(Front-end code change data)
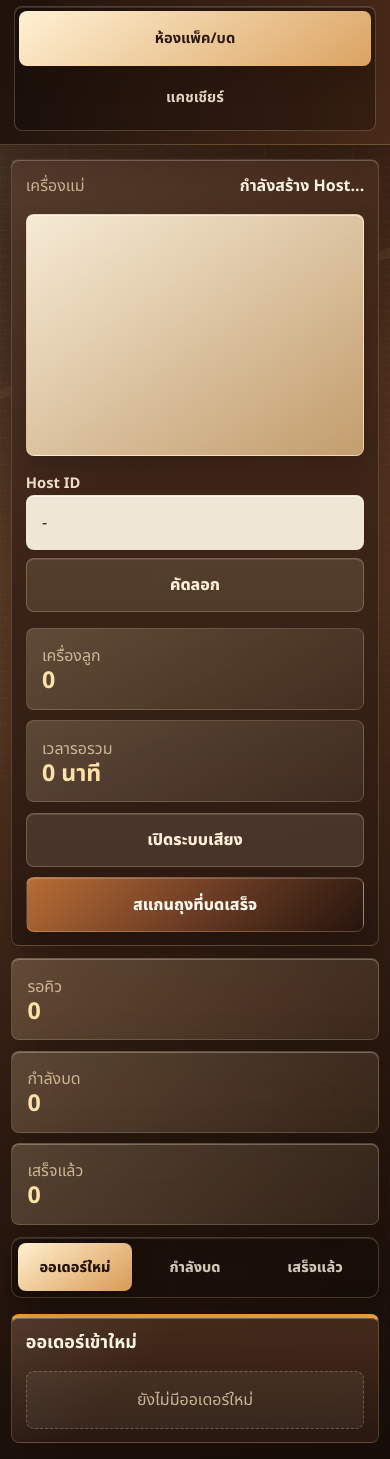
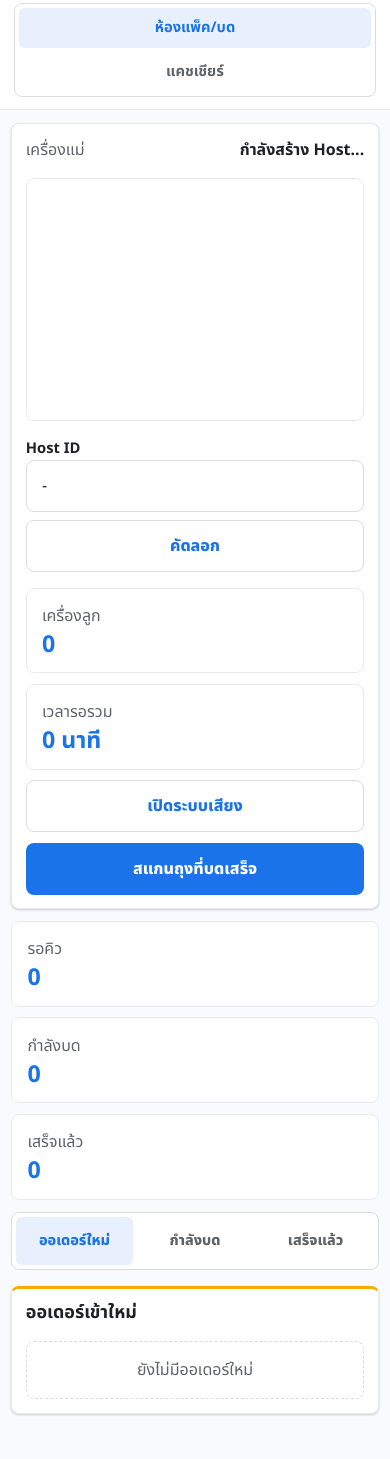
Before and after one commit to hillkoffzerowaste/Hillkoff-HK1-Order, a website built with Vite: page index.html in a window 390 px wide. Shown: the part 64-1523 px from the top of the page. After the commit the page ends 1494 px from the top, so only its background shows below. Built offline with nearby package versions, Linux system fonts and the light colour scheme; what peerjs would draw is missing.

Commit message:
Refine UI with clean Google-inspired theme

```diff
--- a/style.css
+++ b/style.css
@@ -1,52 +1,43 @@
 :root {
   color-scheme: light;
-  --coffee-950: #160d09;
-  --coffee-900: #26160f;
-  --coffee-850: #332017;
-  --coffee-800: #43291e;
-  --coffee-700: #66402b;
-  --coffee-500: #a36f44;
-  --caramel: #d59a56;
-  --cream: #fff4df;
-  --paper: #fff8ea;
-  --foam: rgba(55, 34, 24, 0.76);
-  --foam-strong: rgba(255, 246, 228, 0.94);
-  --line: rgba(255, 241, 214, 0.18);
-  --green: #2f8c68;
-  --amber: #d4882e;
-  --blue: #3d7897;
-  --shadow: 0 22px 56px rgba(16, 8, 3, 0.32);
-  --inner: inset 0 1px 0 rgba(255, 246, 228, 0.28);
-  --tap: 3.25rem;
-  font-family: "Noto Sans Thai", Inter, system-ui, sans-serif;
+  --text: #202124;
+  --muted: #5f6368;
+  --subtle: #80868b;
+  --page: #f8fafd;
+  --surface: #ffffff;
+  --surface-soft: #f1f3f4;
+  --line: #dadce0;
+  --line-soft: #e8eaed;
+  --blue: #1a73e8;
+  --blue-hover: #1765cc;
+  --blue-soft: #e8f0fe;
+  --green: #188038;
+  --green-soft: #e6f4ea;
+  --amber: #f9ab00;
+  --amber-soft: #fef7e0;
+  --red: #d93025;
+  --shadow-sm: 0 1px 2px rgba(60, 64, 67, 0.18), 0 1px 3px rgba(60, 64, 67, 0.08);
+  --shadow-md: 0 2px 6px rgba(60, 64, 67, 0.16), 0 8px 20px rgba(60, 64, 67, 0.08);
+  --radius: 8px;
+  --tap: 3rem;
+  font-family: "Noto Sans Thai", Inter, Arial, system-ui, sans-serif;
 }
 
 * {
   box-sizing: border-box;
 }
 
+html {
+  background: var(--page);
+}
+
 body {
   min-height: 100vh;
   min-height: 100dvh;
   margin: 0;
-  color: var(--cream);
-  background:
-    linear-gradient(115deg, rgba(255, 228, 181, 0.16), transparent 36%),
-    linear-gradient(180deg, rgba(31, 17, 10, 0.72), rgba(31, 17, 10, 0.2) 42%, rgba(22, 13, 9, 0.82)),
-    repeating-linear-gradient(92deg, rgba(255, 244, 223, 0.045) 0 1px, transparent 1px 72px),
-    linear-gradient(135deg, #2a1810 0%, #74482d 42%, #25150e 100%);
+  color: var(--text);
+  background: var(--page);
   -webkit-font-smoothing: antialiased;
-}
-
-body::before {
-  position: fixed;
-  inset: 0;
-  z-index: -1;
-  content: "";
-  background:
-    linear-gradient(160deg, transparent 0 46%, rgba(255, 214, 150, 0.08) 46% 47%, transparent 47%),
-    repeating-linear-gradient(0deg, rgba(255, 255, 255, 0.03) 0 1px, transparent 1px 9px);
-  mask-image: linear-gradient(#000, rgba(0, 0, 0, 0.66));
 }
 
 button,
@@ -60,15 +51,7 @@ button {
 }
 
 .bg-grain {
-  position: fixed;
-  inset: 0;
-  pointer-events: none;
-  opacity: 0.26;
-  background-image:
-    radial-gradient(circle at 20% 30%, rgba(255, 246, 228, 0.18) 0 1px, transparent 1px),
-    linear-gradient(90deg, rgba(255,255,255,.06) 1px, transparent 1px),
-    linear-gradient(rgba(255,255,255,.045) 1px, transparent 1px);
-  background-size: 26px 26px, 22px 22px, 22px 22px;
+  display: none;
 }
 
 .topbar {
@@ -79,12 +62,11 @@ button {
   align-items: center;
   justify-content: space-between;
   gap: 1rem;
-  padding: max(0.85rem, env(safe-area-inset-top)) clamp(0.85rem, 3vw, 2rem) 0.85rem;
-  backdrop-filter: blur(18px) saturate(1.35);
-  background: linear-gradient(90deg, rgba(29, 17, 11, 0.9), rgba(77, 45, 27, 0.74));
-  border-bottom: 1px solid rgba(255, 221, 165, 0.22);
-  box-shadow: 0 14px 36px rgba(18, 10, 6, 0.24);
-  color: var(--cream);
+  padding: max(0.75rem, env(safe-area-inset-top)) clamp(0.85rem, 3vw, 2rem) 0.75rem;
+  color: var(--text);
+  background: rgba(255, 255, 255, 0.92);
+  border-bottom: 1px solid var(--line-soft);
+  backdrop-filter: blur(14px);
 }
 
 .brand {
@@ -97,16 +79,15 @@ button {
 .brand-mark {
   display: grid;
   flex: 0 0 auto;
-  width: 3.15rem;
-  height: 3.15rem;
+  width: 2.75rem;
+  height: 2.75rem;
   place-items: center;
-  border-radius: 0.5rem;
-  color: #2c1a11;
-  background:
-    linear-gradient(145deg, #ffe0a3, #b86d32 55%, #5a3420);
-  border: 1px solid rgba(255, 230, 185, 0.62);
-  box-shadow: 0 10px 24px rgba(0, 0, 0, 0.22), inset 0 1px 0 rgba(255, 255, 255, 0.42);
+  border-radius: 50%;
+  color: #ffffff;
+  background: conic-gradient(from 210deg, #4285f4, #34a853, #fbbc04, #ea4335, #4285f4);
+  box-shadow: var(--shadow-sm);
   font-weight: 800;
+  letter-spacing: 0;
 }
 
 .brand p,
@@ -116,47 +97,52 @@ button {
 
 .brand p {
   font-size: 0.8rem;
-  color: rgba(255, 230, 185, 0.78);
+  color: var(--muted);
 }
 
 .brand h1 {
   overflow-wrap: anywhere;
-  font-size: clamp(1rem, 2.5vw, 1.35rem);
+  font-size: clamp(1rem, 2.4vw, 1.25rem);
+  font-weight: 700;
   line-height: 1.25;
 }
 
 .mode-switch {
   display: flex;
-  padding: 0.3rem;
-  gap: 0.3rem;
-  border-radius: 0.65rem;
-  background: rgba(19, 11, 7, 0.35);
-  border: 1px solid rgba(255, 229, 188, 0.22);
-  box-shadow: inset 0 1px 0 rgba(255, 246, 228, 0.14);
+  gap: 0.25rem;
+  padding: 0.25rem;
+  border: 1px solid var(--line);
+  border-radius: 999px;
+  background: var(--surface);
 }
 
 .mode-btn,
 .btn,
 .icon-btn,
-.order-action {
+.order-action,
+.section-tab {
   cursor: pointer;
   border: 0;
-  transition: transform 160ms ease, background 160ms ease, box-shadow 160ms ease;
+  transition: background 160ms ease, box-shadow 160ms ease, color 160ms ease, transform 160ms ease;
 }
 
 .mode-btn {
-  min-height: var(--tap);
-  padding: 0 1.1rem;
-  border-radius: 0.5rem;
-  color: rgba(255, 244, 223, 0.86);
+  min-height: 2.5rem;
+  padding: 0 1rem;
+  border-radius: 999px;
+  color: var(--muted);
   background: transparent;
   font-weight: 700;
+  white-space: nowrap;
+}
+
+.mode-btn:hover {
+  background: var(--surface-soft);
 }
 
 .mode-btn.active {
-  color: #2b180f;
-  background: linear-gradient(145deg, #fff1d4, #dba362);
-  box-shadow: 0 10px 26px rgba(30, 15, 8, 0.24);
+  color: var(--blue);
+  background: var(--blue-soft);
 }
 
 .shell {
@@ -176,13 +162,9 @@ button {
 }
 
 .glass {
-  border: 1px solid rgba(255, 231, 190, 0.18);
-  background:
-    linear-gradient(180deg, rgba(78, 48, 31, 0.82), rgba(42, 25, 17, 0.76)),
-    rgba(41, 24, 16, 0.72);
-  box-shadow: var(--shadow);
-  backdrop-filter: blur(22px) saturate(1.18);
-  box-shadow: var(--shadow), var(--inner);
+  border: 1px solid var(--line-soft);
+  background: var(--surface);
+  box-shadow: var(--shadow-sm);
 }
 
 .host-layout,
@@ -204,14 +186,15 @@ button {
 .order-form,
 .queue-preview,
 .column,
-.metric {
-  border-radius: 0.5rem;
+.metric,
+.report-panel {
+  border-radius: var(--radius);
 }
 
 .panel {
   align-self: start;
   position: sticky;
-  top: 5.9rem;
+  top: 5.4rem;
   padding: 1rem;
 }
 
@@ -233,14 +216,14 @@ button {
 .muted,
 .brand p,
 .form-head p {
-  color: rgba(255, 231, 194, 0.7);
+  color: var(--muted);
 }
 
 .panel-title strong,
 .column h2,
 .queue-preview h2,
 .form-head h2 {
-  color: #fff6e6;
+  color: var(--text);
 }
 
 .qr-wrap {
@@ -248,11 +231,9 @@ button {
   place-items: center;
   padding: clamp(0.65rem, 2vw, 0.9rem);
   margin: 0 0 1rem;
-  border-radius: 0.5rem;
-  background:
-    linear-gradient(145deg, rgba(255, 244, 223, 0.95), rgba(224, 184, 128, 0.82));
-  border: 1px solid rgba(255, 240, 214, 0.4);
-  box-shadow: inset 0 1px 0 rgba(255,255,255,0.55), 0 10px 24px rgba(12, 6, 3, 0.18);
+  border: 1px solid var(--line-soft);
+  border-radius: var(--radius);
+  background: #ffffff;
 }
 
 .qr-wrap canvas {
@@ -264,8 +245,8 @@ button {
 label {
   display: grid;
   gap: 0.35rem;
+  color: var(--text);
   font-weight: 700;
-  color: rgba(255, 242, 219, 0.9);
 }
 
 input,
@@ -273,19 +254,22 @@ select {
   width: 100%;
   min-height: var(--tap);
   padding: 0 0.95rem;
-  color: var(--coffee-900);
-  border: 1px solid rgba(255, 220, 170, 0.18);
-  border-radius: 0.5rem;
+  color: var(--text);
+  border: 1px solid var(--line);
+  border-radius: var(--radius);
   outline: none;
-  background: rgba(255, 248, 232, 0.92);
+  background: #ffffff;
   font-size: 1rem;
-  box-shadow: inset 0 1px 0 rgba(255,255,255,0.6);
+}
+
+input::placeholder {
+  color: var(--subtle);
 }
 
 input:focus,
 select:focus {
-  border-color: rgba(255, 190, 102, 0.85);
-  box-shadow: 0 0 0 4px rgba(255, 178, 92, 0.18), inset 0 1px 0 rgba(255,255,255,0.6);
+  border-color: var(--blue);
+  box-shadow: 0 0 0 3px rgba(26, 115, 232, 0.16);
 }
 
 .copy-row,
@@ -301,43 +285,46 @@ select:focus {
 .order-action {
   min-height: var(--tap);
   padding: 0 1rem;
-  border-radius: 0.5rem;
-  color: #fffaf0;
-  background: linear-gradient(135deg, #b86d35, #6c3c24 52%, #26150d);
+  border-radius: var(--radius);
+  color: #ffffff;
+  background: var(--blue);
   font-weight: 800;
-  border: 1px solid rgba(255, 221, 171, 0.2);
-  box-shadow: 0 12px 22px rgba(13, 7, 4, 0.2), inset 0 1px 0 rgba(255,255,255,0.2);
-}
-
-.btn.secondary,
-.icon-btn {
-  color: #fff0d7;
-  background: rgba(255, 238, 203, 0.12);
-  border: 1px solid rgba(255, 228, 184, 0.24);
-  box-shadow: inset 0 1px 0 rgba(255,255,255,0.12);
-}
-
-.btn.primary {
-  width: 100%;
-  min-height: 3.75rem;
-  font-size: 1.08rem;
-  background: linear-gradient(135deg, #f0b564, #b86d35 48%, #4a2818);
-  color: #241208;
-  text-shadow: 0 1px rgba(255, 243, 218, 0.24);
+  border: 1px solid transparent;
+  box-shadow: none;
 }
 
 .btn:hover,
 .icon-btn:hover,
 .order-action:hover {
-  transform: translateY(-1px);
-  box-shadow: 0 12px 26px rgba(65, 38, 23, 0.2);
+  background: var(--blue-hover);
+  box-shadow: var(--shadow-sm);
+}
+
+.btn.secondary,
+.icon-btn {
+  color: var(--blue);
+  background: #ffffff;
+  border-color: var(--line);
+}
+
+.btn.secondary:hover,
+.icon-btn:hover {
+  background: var(--blue-soft);
+  border-color: #c6dafc;
+}
+
+.btn.primary {
+  width: 100%;
+  min-height: 3.5rem;
+  font-size: 1.05rem;
 }
 
 .btn:active,
 .icon-btn:active,
 .order-action:active,
-.mode-btn:active {
-  transform: translateY(0) scale(0.99);
+.mode-btn:active,
+.section-tab:active {
+  transform: scale(0.99);
 }
 
 .connect-panel .btn,
@@ -349,26 +336,30 @@ select:focus {
 .status-grid,
 .summary-cards {
   display: grid;
-  grid-template-columns: repeat(2, 1fr);
+  grid-template-columns: repeat(2, minmax(0, 1fr));
   gap: 0.65rem;
 }
 
 .status-grid div,
 .metric {
   padding: 0.95rem;
-  border-radius: 0.5rem;
-  background:
-    linear-gradient(145deg, rgba(255, 236, 196, 0.2), rgba(255, 236, 196, 0.07));
-  border: 1px solid rgba(255, 234, 198, 0.16);
-  color: #fff6e6;
+  border: 1px solid var(--line-soft);
+  border-radius: var(--radius);
+  color: var(--text);
+  background: #ffffff;
+}
+
+.metric {
+  box-shadow: none;
 }
 
 .status-grid strong,
 .metric strong {
   display: block;
+  margin-top: 0.25rem;
+  color: var(--blue);
   font-size: clamp(1.45rem, 3vw, 2rem);
   line-height: 1.1;
-  color: #ffe2a8;
 }
 
 .queue-area {
@@ -377,43 +368,38 @@ select:focus {
 }
 
 .summary-cards {
-  grid-template-columns: repeat(3, 1fr);
+  grid-template-columns: repeat(3, minmax(0, 1fr));
   position: sticky;
-  top: 5.9rem;
+  top: 5.4rem;
   z-index: 5;
 }
 
 .section-tabs {
   display: grid;
   grid-template-columns: repeat(3, minmax(0, 1fr));
-  gap: 0.35rem;
-  padding: 0.35rem;
-  border: 1px solid rgba(255, 229, 188, 0.2);
-  border-radius: 0.65rem;
-  background: rgba(18, 10, 6, 0.42);
-  box-shadow: inset 0 1px 0 rgba(255, 246, 228, 0.12), 0 12px 28px rgba(14, 7, 3, 0.2);
+  gap: 0.25rem;
+  padding: 0.25rem;
+  border: 1px solid var(--line);
+  border-radius: 999px;
+  background: #ffffff;
 }
 
 .section-tab {
-  min-height: var(--tap);
+  min-height: 2.75rem;
   padding: 0 0.85rem;
-  border: 0;
-  border-radius: 0.5rem;
-  color: rgba(255, 244, 223, 0.8);
+  border-radius: 999px;
+  color: var(--muted);
   background: transparent;
   font-weight: 800;
-  cursor: pointer;
-  transition: transform 160ms ease, background 160ms ease, box-shadow 160ms ease;
+}
+
+.section-tab:hover {
+  background: var(--surface-soft);
 }
 
 .section-tab.active {
-  color: #241208;
-  background: linear-gradient(145deg, #fff0ce, #d99a55);
-  box-shadow: 0 10px 22px rgba(15, 8, 4, 0.22);
-}
-
-.section-tab:active {
-  transform: scale(0.99);
+  color: var(--blue);
+  background: var(--blue-soft);
 }
 
 .kanban {
@@ -446,34 +432,15 @@ select:focus {
 }
 
 .column:nth-child(1) {
-  border-top: 4px solid #f0a33d;
+  border-top: 3px solid var(--amber);
 }
 
 .column:nth-child(2) {
-  border-top: 4px solid #69b4d3;
+  border-top: 3px solid var(--blue);
 }
 
 .column:nth-child(3) {
-  border-top: 4px solid #62c58f;
-}
-
-.column::before,
-.order-form::before,
-.queue-preview::before,
-.panel::before {
-  position: absolute;
-  inset: 0;
-  pointer-events: none;
-  content: "";
-  background: linear-gradient(135deg, rgba(255,255,255,0.13), transparent 36%);
-  opacity: 0.58;
-}
-
-.column > *,
-.order-form > *,
-.queue-preview > *,
-.panel > * {
-  position: relative;
+  border-top: 3px solid var(--green);
 }
 
 .column h2,
@@ -495,12 +462,16 @@ select:focus {
 .mini-item,
 .detected-card {
   padding: 1rem;
-  border: 1px solid rgba(99, 60, 35, 0.16);
-  border-radius: 0.5rem;
-  background:
-    linear-gradient(180deg, rgba(255, 250, 238, 0.98), rgba(255, 239, 210, 0.92));
-  color: var(--coffee-900);
-  box-shadow: 0 10px 26px rgba(20, 10, 4, 0.18), inset 0 1px 0 rgba(255,255,255,0.72);
+  border: 1px solid var(--line-soft);
+  border-radius: var(--radius);
+  color: var(--text);
+  background: #ffffff;
+  box-shadow: none;
+}
+
+.order-card:hover,
+.mini-item:hover {
+  box-shadow: var(--shadow-sm);
 }
 
 .order-top {
@@ -511,15 +482,15 @@ select:focus {
 }
 
 .order-top strong {
+  color: var(--text);
   font-size: 1.25rem;
-  color: #2b180f;
 }
 
 .order-top span {
   padding: 0.2rem 0.6rem;
   border-radius: 999px;
-  color: #fffaf0;
-  background: var(--amber);
+  color: #5f4300;
+  background: var(--amber-soft);
   font-weight: 800;
 }
 
@@ -530,8 +501,14 @@ select:focus {
 }
 
 .order-card h3 {
+  color: var(--text);
   line-height: 1.35;
-  color: #321d13;
+}
+
+.order-card p,
+.mini-item span,
+.detected-card span {
+  color: var(--muted);
 }
 
 .order-actions {
@@ -540,11 +517,16 @@ select:focus {
 
 .order-action {
   width: 100%;
-  background: linear-gradient(135deg, #3f7f61, #174c36);
+  background: var(--green);
+}
+
+.order-action:hover {
+  background: #137333;
 }
 
 .order-form,
-.queue-preview {
+.queue-preview,
+.report-panel {
   padding: clamp(1rem, 2vw, 1.35rem);
   position: relative;
   overflow: hidden;
@@ -572,11 +554,8 @@ select:focus {
   display: grid;
   gap: 0.2rem;
   margin: 1rem 0;
-  border-left: 4px solid var(--caramel);
-}
-
-.detected-card span {
-  color: rgba(44, 27, 20, 0.62);
+  border-left: 4px solid var(--blue);
+  background: #ffffff;
 }
 
 .mini-item {
@@ -584,24 +563,84 @@ select:focus {
   gap: 0.2rem;
 }
 
-.mini-item span {
-  color: rgba(44, 27, 20, 0.72);
+.empty {
+  padding: 1rem;
+  border: 1px dashed var(--line);
+  border-radius: var(--radius);
+  text-align: center;
+  color: var(--muted);
+  background: #ffffff;
 }
 
-.empty {
-  padding: 1rem;
-  border: 1px dashed rgba(255, 231, 194, 0.25);
-  border-radius: 0.5rem;
-  text-align: center;
-  color: rgba(255, 233, 199, 0.72);
-  background: rgba(255, 246, 228, 0.06);
+.report-layout {
+  display: grid;
+  gap: 1rem;
+}
+
+.report-panel {
+  width: 100%;
+}
+
+.report-summary {
+  position: static;
+  margin-bottom: 1rem;
+}
+
+.report-actions {
+  display: flex;
+  justify-content: flex-end;
+  gap: 0.65rem;
+  margin: 1rem 0;
+}
+
+.report-actions .btn.primary {
+  width: auto;
+  min-height: var(--tap);
+}
+
+.report-date {
+  min-width: min(18rem, 100%);
+}
+
+.report-table-wrap {
+  overflow: auto;
+  border: 1px solid var(--line-soft);
+  border-radius: var(--radius);
+}
+
+.report-table {
+  width: 100%;
+  min-width: 52rem;
+  border-collapse: collapse;
+  background: #ffffff;
+}
+
+.report-table th,
+.report-table td {
+  padding: 0.75rem 0.85rem;
+  border-bottom: 1px solid var(--line-soft);
+  text-align: left;
+  vertical-align: top;
+}
+
+.report-table th {
+  color: var(--muted);
+  background: #f8fafd;
+  font-size: 0.92rem;
+  font-weight: 800;
+}
+
+.report-table tr:last-child td {
+  border-bottom: 0;
 }
 
 .dialog {
   width: min(38rem, calc(100vw - 2rem));
   padding: 1rem;
-  border-radius: 0.5rem;
-  color: var(--cream);
+  border: 1px solid var(--line);
+  border-radius: var(--radius);
+  color: var(--text);
+  background: #ffffff;
 }
 
 .dialog.small {
@@ -609,8 +648,8 @@ select:focus {
 }
 
 .dialog::backdrop {
-  background: rgba(18, 9, 4, 0.68);
-  backdrop-filter: blur(6px);
+  background: rgba(32, 33, 36, 0.42);
+  backdrop-filter: blur(4px);
 }
 
 .dialog-head,
@@ -633,9 +672,9 @@ select:focus {
 .reader {
   overflow: hidden;
   min-height: min(70dvh, 24rem);
-  border-radius: 0.5rem;
   border: 1px solid var(--line);
-  background: #1f1815;
+  border-radius: var(--radius);
+  background: #202124;
 }
 
 .toast {
@@ -645,10 +684,11 @@ select:focus {
   z-index: 30;
   max-width: min(24rem, calc(100vw - 2rem));
   padding: 0.85rem 1rem;
-  border-radius: 0.5rem;
-  color: #241208;
-  background: linear-gradient(135deg, #ffe7b7, #d99a55);
-  box-shadow: 0 18px 40px rgba(12, 6, 3, 0.28);
+  border: 1px solid #c6dafc;
+  border-radius: var(--radius);
+  color: var(--text);
+  background: #ffffff;
+  box-shadow: var(--shadow-md);
   opacity: 0;
   transform: translateY(1rem);
   pointer-events: none;
@@ -676,8 +716,6 @@ select:focus {
   }
 
   .section-tabs {
-    display: grid;
-    grid-template-columns: repeat(3, minmax(0, 1fr));
     position: sticky;
     top: 0.65rem;
     z-index: 6;
@@ -710,10 +748,6 @@ select:focus {
     display: block;
   }
 
-  .cashier-layout {
-    grid-template-columns: 1fr;
-  }
-
   .cashier-layout .panel {
     grid-column: 1 / -1;
   }
@@ -730,15 +764,25 @@ select:focus {
     gap: 0.75rem;
   }
 
+  .brand {
+    align-items: flex-start;
+  }
+
   .mode-switch,
   .summary-cards,
   .form-grid {
     grid-template-columns: 1fr;
   }
 
-  .mode-switch {
+  .mode-switch,
+  .section-tabs {
     display: grid;
-    border-radius: 0.5rem;
+    border-radius: var(--radius);
+  }
+
+  .mode-btn,
+  .section-tab {
+    border-radius: 6px;
   }
 
   .section-tabs {
@@ -762,8 +806,8 @@ select:focus {
   }
 
   .brand-mark {
-    width: 2.75rem;
-    height: 2.75rem;
+    width: 2.5rem;
+    height: 2.5rem;
   }
 
   .shell {
@@ -773,21 +817,25 @@ select:focus {
   .panel,
   .order-form,
   .queue-preview,
-  .column {
+  .column,
+  .report-panel {
     padding: 0.85rem;
   }
 
   .copy-row,
   .connect-row,
   .dialog-head,
-  .dialog-actions {
+  .dialog-actions,
+  .report-actions {
     grid-template-columns: 1fr;
     display: grid;
   }
 
   .copy-row .icon-btn,
   .connect-row .icon-btn,
-  .dialog-actions .btn {
+  .dialog-actions .btn,
+  .report-actions .btn,
+  .report-actions .btn.primary {
     width: 100%;
   }
 
@@ -812,7 +860,7 @@ select:focus {
 
 @media (max-width: 420px) {
   :root {
-    --tap: 3.4rem;
+    --tap: 3.25rem;
   }
 
   .brand h1 {
```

### The problem
Take every line from the data above that holds "button" and copy it out.

### Answer to this task
 button,
@@ -60,15 +51,7 @@ button {
@@ -79,12 +62,11 @@ button {
@@ -97,16 +79,15 @@ button {
@@ -116,47 +97,52 @@ button {
@@ -176,13 +162,9 @@ button {
@@ -204,14 +186,15 @@ button {
@@ -233,14 +216,14 @@ button {
@@ -248,11 +231,9 @@ button {
@@ -264,8 +245,8 @@ button {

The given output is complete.